But, that also means you need to pay extra attention to how you’re managing your time to avoid procrastinating and continue to stay on top of your tasks.
Aside from that, working with a remote team can make it difficult to collaborate with the same efficiency as before, not to mention, it can cause your inbox to constantly be flooded with emails.
So, if you or any of your team members are struggling to keep up with their workload or failing to meet deadlines, you might want to try doing something called stand-up meetings.
What’s A Stand-Up Meeting?
A stand-up meeting is a 15-minute activity where you and your team gather to align your goals, report on your progress, and pinpoint any roadblocks you or your team might be facing.
Why is it called a stand-up meeting? It’s because, throughout the meeting, everyone has to remain standing up. Yep, we’re not kidding!
The idea behind this is that the strain from standing reminds everyone to keep the meeting brief and to the point.
As opposed to sitting, standing is also scientifically proven to keep people focused and attentive so they retain information better.
How Can A Stand-Up Meeting Help You?
By doing daily stand-up meetings, you and your team can help each other get a clearer understanding of what your priorities are and therefore, what each member needs to put at the top of their to-do list for the day. Stand-up meetings also give your team the opportunity to voice out their problems and identify which members can help ease those pain points.
It’s an excellent way for you and your team to stay up to speed on everyone’s progress and struggles and provide solutions to issues before they snowball into something more problematic.
How Do You Do A Stand-Up Meeting?
1. Pick a video conferencing app.
To start doing stand-up meetings, the first thing you need to do is find a video meeting tool.
Go for one that’s to navigate and has screen-sharing abilities so that everyone can easily present to the team any problems that they might need help with. We highly recommend Microsoft Teams. It’s what we use for our own stand-up meetings and online collaboration and you can use it for free. You can learn more about it here.
2. Decide on a meeting schedule.
For stand-up meetings, it’s ideal that you meet at least once a day before you begin working, but you can definitely adjust it according to your team’s availability. Consult with your team and decide on a schedule that works for everyone. And once you’ve done so, make sure to stick to it.
If you agreed to meet every day from 8 AM to 8:15 AM, it’s important to start the meeting at 8 AM sharp whether or not the team is complete and remain within the 15-minute mark.

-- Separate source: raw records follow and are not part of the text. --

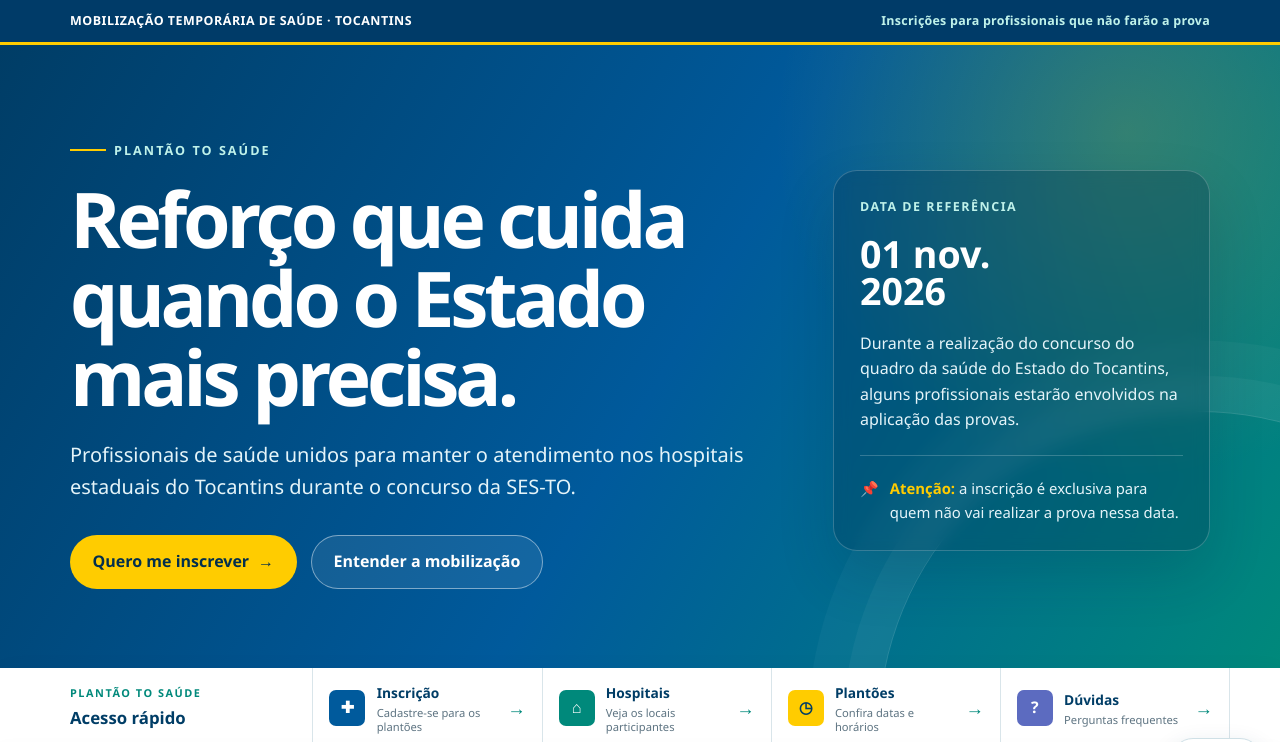
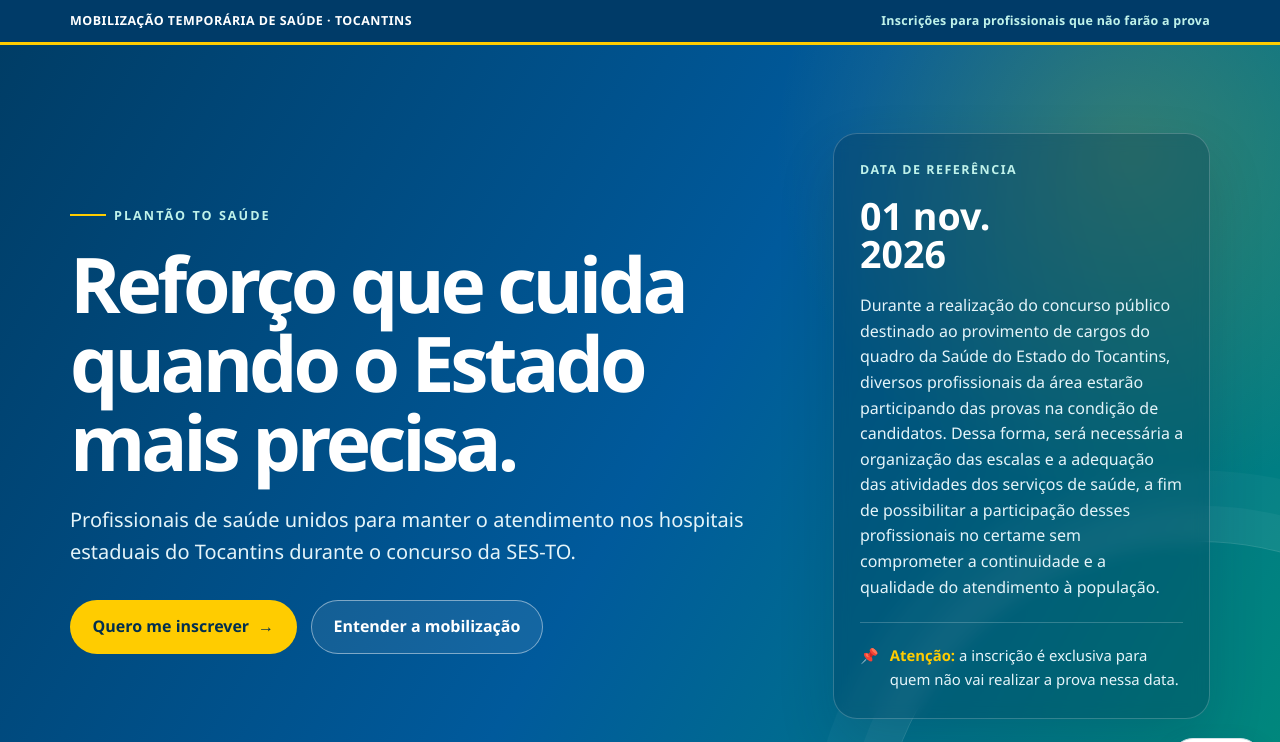
Before and after one commit to juniorxam/plantaotosaude, a website: page index.html in a window 1280 px wide. Shown: the top 742 px of the page. Drawn offline with Linux system fonts and the light colour scheme.

Commit message:
Atualiza justificativa do concurso na inscrição

```diff
--- a/index.html
+++ b/index.html
@@ -611,7 +611,7 @@
       <aside class="hero-panel" aria-label="Informações do concurso">
         <div class="hero-panel-label">Data de referência</div>
         <strong class="hero-date">01 nov.<br />2026</strong>
-        <p>Durante a realização do concurso do quadro da saúde do Estado do Tocantins, alguns profissionais estarão envolvidos na aplicação das provas.</p>
+        <p>Durante a realização do concurso público destinado ao provimento de cargos do quadro da Saúde do Estado do Tocantins, diversos profissionais da área estarão participando das provas na condição de candidatos. Dessa forma, será necessária a organização das escalas e a adequação das atividades dos serviços de saúde, a fim de possibilitar a participação desses profissionais no certame sem comprometer a continuidade e a qualidade do atendimento à população.</p>
         <div class="hero-rule"></div>
         <p class="hero-note"><span aria-hidden="true">📌</span><span><b>Atenção:</b> a inscrição é exclusiva para quem não vai realizar a prova nessa data.</span></p>
       </aside>
```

3. Always come prepared.
The meeting only lasts for 15 minutes so literally every second counts. Encourage your team members to prepare before the stand-up meeting starts to ensure that it stays brief and productive.

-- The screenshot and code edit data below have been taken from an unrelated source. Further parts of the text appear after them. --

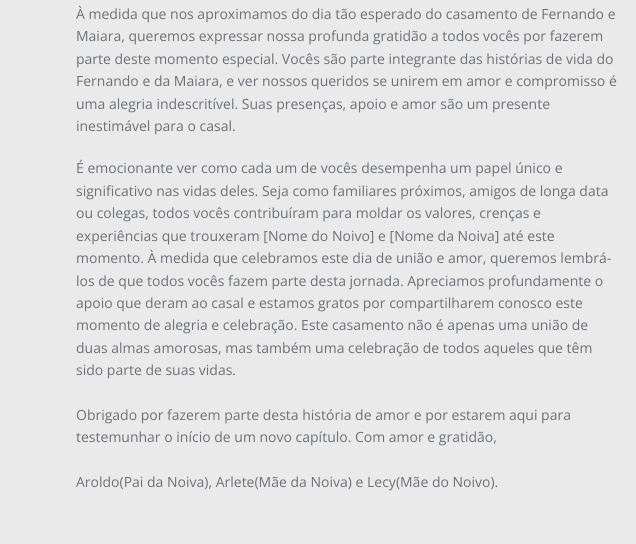
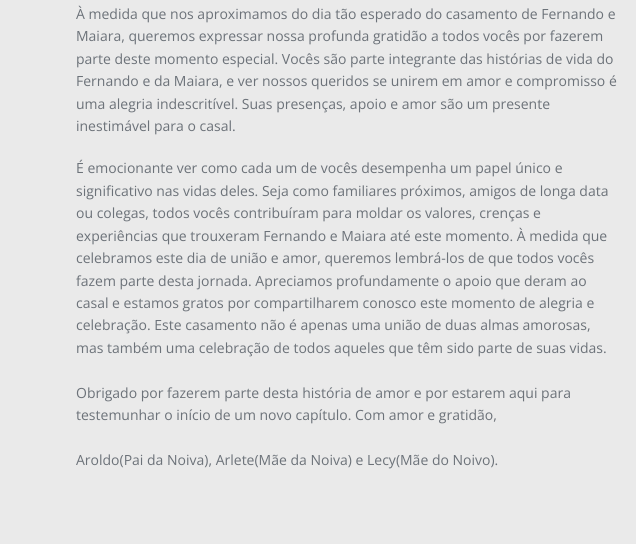
Before and after one commit to FernandoAntonioAzevedo/MaiaraEfernando, a plain HTML site: page index.html in a window 1280 px wide. Shown: the part 2949-3493 px from the top of the page, 644-1280 px from the left. Drawn offline with nearby package versions, Linux system fonts and the light colour scheme; files whose address does not match are found by name.

Commit message:
enviando alterações na grafia do campo about

```diff
--- a/index.html
+++ b/index.html
@@ -230,7 +230,7 @@
             À medida que nos aproximamos do dia tão esperado do casamento de Fernando e Maiara, queremos expressar nossa profunda gratidão a todos vocês por fazerem parte deste momento especial.
 
             Vocês são parte integrante das histórias de vida do Fernando e da Maiara, e ver nossos queridos se unirem em amor e compromisso é uma alegria indescritível. Suas presenças, apoio e amor são um presente inestimável para o casal.</p>
-					<p>É emocionante ver como cada um de vocês desempenha um papel único e significativo nas vidas deles. Seja como familiares próximos, amigos de longa data ou colegas, todos vocês contribuíram para moldar os valores, crenças e experiências que trouxeram [Nome do Noivo] e [Nome da Noiva] até este momento.
+					<p>É emocionante ver como cada um de vocês desempenha um papel único e significativo nas vidas deles. Seja como familiares próximos, amigos de longa data ou colegas, todos vocês contribuíram para moldar os valores, crenças e experiências que trouxeram Fernando e Maiara até este momento.
 
             À medida que celebramos este dia de união e amor, queremos lembrá-los de que todos vocês fazem parte desta jornada. Apreciamos profundamente o apoio que deram ao casal e estamos gratos por compartilharem conosco este momento de alegria e celebração.
 
```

4. Stick with these 3 questions…
Here are the only three questions you need to ask:
- What have you accomplished since the last meeting?
- What do you plan to accomplish today?
- What issues are delaying your progress?
5. Keep answers short and concise.
Stand-up meetings aren’t the time for giving status reports, planning, problem-solving, or rambling about random topics. They’re simply meant to keep the team informed about what each member is doing and the problems that might be keeping them from finishing certain tasks.
While team members are encouraged to speak up about the problems that they can help solve during the meeting, all collaborations and brainstorming should be done after.
Stand-Up Meeting Best Practices
1. Time your meetings
One way to help you make sure that you don’t go over 15 minutes and everyone has an equal amount of time to speak is to use a timer for your meetings.
2. Keep your group small.
In a stand-up meeting, everyone is given their time to speak. If you have more than 15 people in your group, that leaves less than 1 minute of speaking time for each member. So keep your group small. If you have more than 15 members, you can divide yourself according to department, project, or whatever works for you and assign a team leader for each group.
3. No distractions.
When you’re doing a stand-up meeting, everyone should be 100% present and focused so it’s best to keep away from any distractions, like cellphones and TVs.Tell your team members to find someplace quiet in their homes and keep their phones on silent and avoid multi-tasking (checking their emails, answering messages, etc.) for the duration of the meeting.
So are you planning to include stand-up meetings to your virtual collaboration strategy? You can learn more about it here!